== WHAT TO DO ==
Pictures are to be dropped from the copy. Retype the listing exactly.

== RECORDS PROVIDED ==
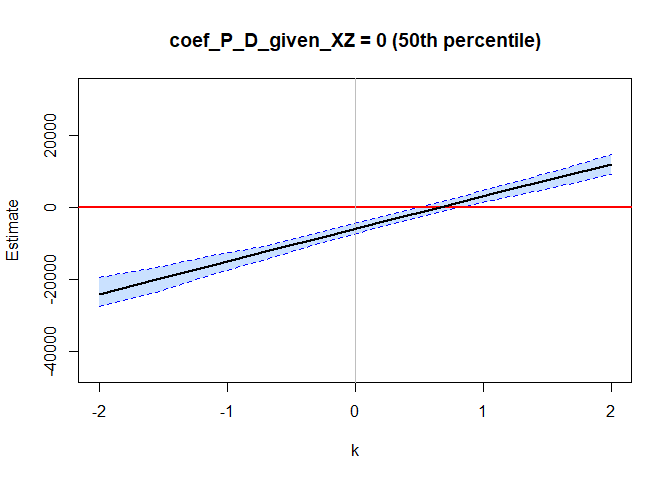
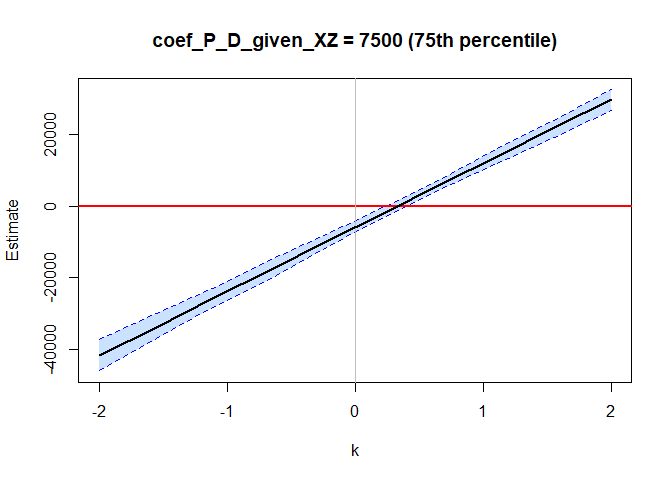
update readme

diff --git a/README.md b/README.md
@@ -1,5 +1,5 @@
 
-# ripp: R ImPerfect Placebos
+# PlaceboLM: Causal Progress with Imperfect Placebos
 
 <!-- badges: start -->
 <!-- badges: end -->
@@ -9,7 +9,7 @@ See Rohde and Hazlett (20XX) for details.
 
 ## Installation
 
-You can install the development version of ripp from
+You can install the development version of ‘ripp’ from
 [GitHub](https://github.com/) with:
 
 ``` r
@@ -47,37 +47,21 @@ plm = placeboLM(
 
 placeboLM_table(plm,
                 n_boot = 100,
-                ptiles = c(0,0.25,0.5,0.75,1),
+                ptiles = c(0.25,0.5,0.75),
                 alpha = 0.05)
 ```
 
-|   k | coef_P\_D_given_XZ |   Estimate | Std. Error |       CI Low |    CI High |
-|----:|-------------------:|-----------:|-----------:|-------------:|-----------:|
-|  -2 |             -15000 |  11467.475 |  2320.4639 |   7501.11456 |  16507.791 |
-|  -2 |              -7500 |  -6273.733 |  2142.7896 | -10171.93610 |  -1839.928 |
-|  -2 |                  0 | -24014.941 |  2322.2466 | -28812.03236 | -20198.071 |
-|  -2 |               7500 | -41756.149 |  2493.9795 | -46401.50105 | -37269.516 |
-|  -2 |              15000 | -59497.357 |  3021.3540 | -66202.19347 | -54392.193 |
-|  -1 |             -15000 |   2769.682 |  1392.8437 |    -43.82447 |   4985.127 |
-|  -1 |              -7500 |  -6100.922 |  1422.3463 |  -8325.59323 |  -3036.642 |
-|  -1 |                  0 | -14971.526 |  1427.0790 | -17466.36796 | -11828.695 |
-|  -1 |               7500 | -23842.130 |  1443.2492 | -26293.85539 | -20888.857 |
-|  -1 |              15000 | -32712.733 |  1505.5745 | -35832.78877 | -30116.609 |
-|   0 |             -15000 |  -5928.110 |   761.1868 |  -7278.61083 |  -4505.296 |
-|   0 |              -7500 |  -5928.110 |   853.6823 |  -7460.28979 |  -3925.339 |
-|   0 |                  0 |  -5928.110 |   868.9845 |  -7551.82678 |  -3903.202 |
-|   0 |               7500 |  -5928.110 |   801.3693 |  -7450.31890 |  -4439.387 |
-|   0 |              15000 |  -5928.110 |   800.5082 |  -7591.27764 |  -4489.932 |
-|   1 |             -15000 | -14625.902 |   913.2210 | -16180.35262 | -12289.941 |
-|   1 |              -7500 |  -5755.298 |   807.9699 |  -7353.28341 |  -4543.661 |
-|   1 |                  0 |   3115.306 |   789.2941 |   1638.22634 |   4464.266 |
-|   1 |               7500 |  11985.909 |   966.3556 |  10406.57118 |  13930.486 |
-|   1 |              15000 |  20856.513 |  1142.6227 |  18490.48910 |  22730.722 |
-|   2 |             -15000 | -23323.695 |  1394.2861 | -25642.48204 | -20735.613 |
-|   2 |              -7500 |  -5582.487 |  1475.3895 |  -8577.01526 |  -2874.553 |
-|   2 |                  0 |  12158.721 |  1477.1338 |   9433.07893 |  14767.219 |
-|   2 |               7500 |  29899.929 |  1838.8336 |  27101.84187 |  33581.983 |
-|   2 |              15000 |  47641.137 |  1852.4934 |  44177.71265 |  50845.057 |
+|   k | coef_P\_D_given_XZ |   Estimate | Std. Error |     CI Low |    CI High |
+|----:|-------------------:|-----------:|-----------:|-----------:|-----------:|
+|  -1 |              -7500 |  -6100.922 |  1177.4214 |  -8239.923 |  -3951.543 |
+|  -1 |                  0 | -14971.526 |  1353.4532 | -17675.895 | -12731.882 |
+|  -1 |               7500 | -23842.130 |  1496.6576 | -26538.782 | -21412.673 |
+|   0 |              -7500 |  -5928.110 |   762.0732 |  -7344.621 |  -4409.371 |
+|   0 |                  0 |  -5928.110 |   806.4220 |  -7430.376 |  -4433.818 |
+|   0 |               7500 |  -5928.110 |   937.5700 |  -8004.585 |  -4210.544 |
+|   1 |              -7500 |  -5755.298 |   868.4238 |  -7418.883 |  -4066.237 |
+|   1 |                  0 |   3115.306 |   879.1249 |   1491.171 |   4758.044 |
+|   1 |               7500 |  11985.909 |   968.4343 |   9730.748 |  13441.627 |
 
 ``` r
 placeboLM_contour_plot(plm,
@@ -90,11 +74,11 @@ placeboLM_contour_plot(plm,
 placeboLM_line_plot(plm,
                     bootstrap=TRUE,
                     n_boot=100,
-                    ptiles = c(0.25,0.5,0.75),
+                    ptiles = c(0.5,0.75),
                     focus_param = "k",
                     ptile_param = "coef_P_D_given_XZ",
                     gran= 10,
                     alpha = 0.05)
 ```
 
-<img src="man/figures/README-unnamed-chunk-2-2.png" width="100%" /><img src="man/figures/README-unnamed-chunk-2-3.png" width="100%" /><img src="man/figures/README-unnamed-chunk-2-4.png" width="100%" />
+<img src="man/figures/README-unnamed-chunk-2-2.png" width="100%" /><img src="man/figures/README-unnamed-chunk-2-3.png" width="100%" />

== RESULT OF THE EXERCISE ==
update readme

diff --git a/README.md b/README.md
@@ -1,5 +1,5 @@
 
-# ripp: R ImPerfect Placebos
+# PlaceboLM: Causal Progress with Imperfect Placebos
 
 <!-- badges: start -->
 <!-- badges: end -->
@@ -9,7 +9,7 @@ See Rohde and Hazlett (20XX) for details.
 
 ## Installation
 
-You can install the development version of ripp from
+You can install the development version of ‘ripp’ from
 [GitHub](https://github.com/) with:
 
 ``` r
@@ -47,37 +47,21 @@ plm = placeboLM(
 
 placeboLM_table(plm,
                 n_boot = 100,
-                ptiles = c(0,0.25,0.5,0.75,1),
+                ptiles = c(0.25,0.5,0.75),
                 alpha = 0.05)
 ```
 
-|   k | coef_P\_D_given_XZ |   Estimate | Std. Error |       CI Low |    CI High |
-|----:|-------------------:|-----------:|-----------:|-------------:|-----------:|
-|  -2 |             -15000 |  11467.475 |  2320.4639 |   7501.11456 |  16507.791 |
-|  -2 |              -7500 |  -6273.733 |  2142.7896 | -10171.93610 |  -1839.928 |
-|  -2 |                  0 | -24014.941 |  2322.2466 | -28812.03236 | -20198.071 |
-|  -2 |               7500 | -41756.149 |  2493.9795 | -46401.50105 | -37269.516 |
-|  -2 |              15000 | -59497.357 |  3021.3540 | -66202.19347 | -54392.193 |
-|  -1 |             -15000 |   2769.682 |  1392.8437 |    -43.82447 |   4985.127 |
-|  -1 |              -7500 |  -6100.922 |  1422.3463 |  -8325.59323 |  -3036.642 |
-|  -1 |                  0 | -14971.526 |  1427.0790 | -17466.36796 | -11828.695 |
-|  -1 |               7500 | -23842.130 |  1443.2492 | -26293.85539 | -20888.857 |
-|  -1 |              15000 | -32712.733 |  1505.5745 | -35832.78877 | -30116.609 |
-|   0 |             -15000 |  -5928.110 |   761.1868 |  -7278.61083 |  -4505.296 |
-|   0 |              -7500 |  -5928.110 |   853.6823 |  -7460.28979 |  -3925.339 |
-|   0 |                  0 |  -5928.110 |   868.9845 |  -7551.82678 |  -3903.202 |
-|   0 |               7500 |  -5928.110 |   801.3693 |  -7450.31890 |  -4439.387 |
-|   0 |              15000 |  -5928.110 |   800.5082 |  -7591.27764 |  -4489.932 |
-|   1 |             -15000 | -14625.902 |   913.2210 | -16180.35262 | -12289.941 |
-|   1 |              -7500 |  -5755.298 |   807.9699 |  -7353.28341 |  -4543.661 |
-|   1 |                  0 |   3115.306 |   789.2941 |   1638.22634 |   4464.266 |
-|   1 |               7500 |  11985.909 |   966.3556 |  10406.57118 |  13930.486 |
-|   1 |              15000 |  20856.513 |  1142.6227 |  18490.48910 |  22730.722 |
-|   2 |             -15000 | -23323.695 |  1394.2861 | -25642.48204 | -20735.613 |
-|   2 |              -7500 |  -5582.487 |  1475.3895 |  -8577.01526 |  -2874.553 |
-|   2 |                  0 |  12158.721 |  1477.1338 |   9433.07893 |  14767.219 |
-|   2 |               7500 |  29899.929 |  1838.8336 |  27101.84187 |  33581.983 |
-|   2 |              15000 |  47641.137 |  1852.4934 |  44177.71265 |  50845.057 |
+|   k | coef_P\_D_given_XZ |   Estimate | Std. Error |     CI Low |    CI High |
+|----:|-------------------:|-----------:|-----------:|-----------:|-----------:|
+|  -1 |              -7500 |  -6100.922 |  1177.4214 |  -8239.923 |  -3951.543 |
+|  -1 |                  0 | -14971.526 |  1353.4532 | -17675.895 | -12731.882 |
+|  -1 |               7500 | -23842.130 |  1496.6576 | -26538.782 | -21412.673 |
+|   0 |              -7500 |  -5928.110 |   762.0732 |  -7344.621 |  -4409.371 |
+|   0 |                  0 |  -5928.110 |   806.4220 |  -7430.376 |  -4433.818 |
+|   0 |               7500 |  -5928.110 |   937.5700 |  -8004.585 |  -4210.544 |
+|   1 |              -7500 |  -5755.298 |   868.4238 |  -7418.883 |  -4066.237 |
+|   1 |                  0 |   3115.306 |   879.1249 |   1491.171 |   4758.044 |
+|   1 |               7500 |  11985.909 |   968.4343 |   9730.748 |  13441.627 |
 
 ``` r
 placeboLM_contour_plot(plm,
@@ -90,11 +74,11 @@ placeboLM_contour_plot(plm,
 placeboLM_line_plot(plm,
                     bootstrap=TRUE,
                     n_boot=100,
-                    ptiles = c(0.25,0.5,0.75),
+                    ptiles = c(0.5,0.75),
                     focus_param = "k",
                     ptile_param = "coef_P_D_given_XZ",
                     gran= 10,
                     alpha = 0.05)
 ```
 
-<img src="man/figures/README-unnamed-chunk-2-2.png" width="100%" /><img src="man/figures/README-unnamed-chunk-2-3.png" width="100%" /><img src="man/figures/README-unnamed-chunk-2-4.png" width="100%" />
+<img src="man/figures/README-unnamed-chunk-2-2.png" width="100%" /><img src="man/figures/README-unnamed-chunk-2-3.png" width="100%" />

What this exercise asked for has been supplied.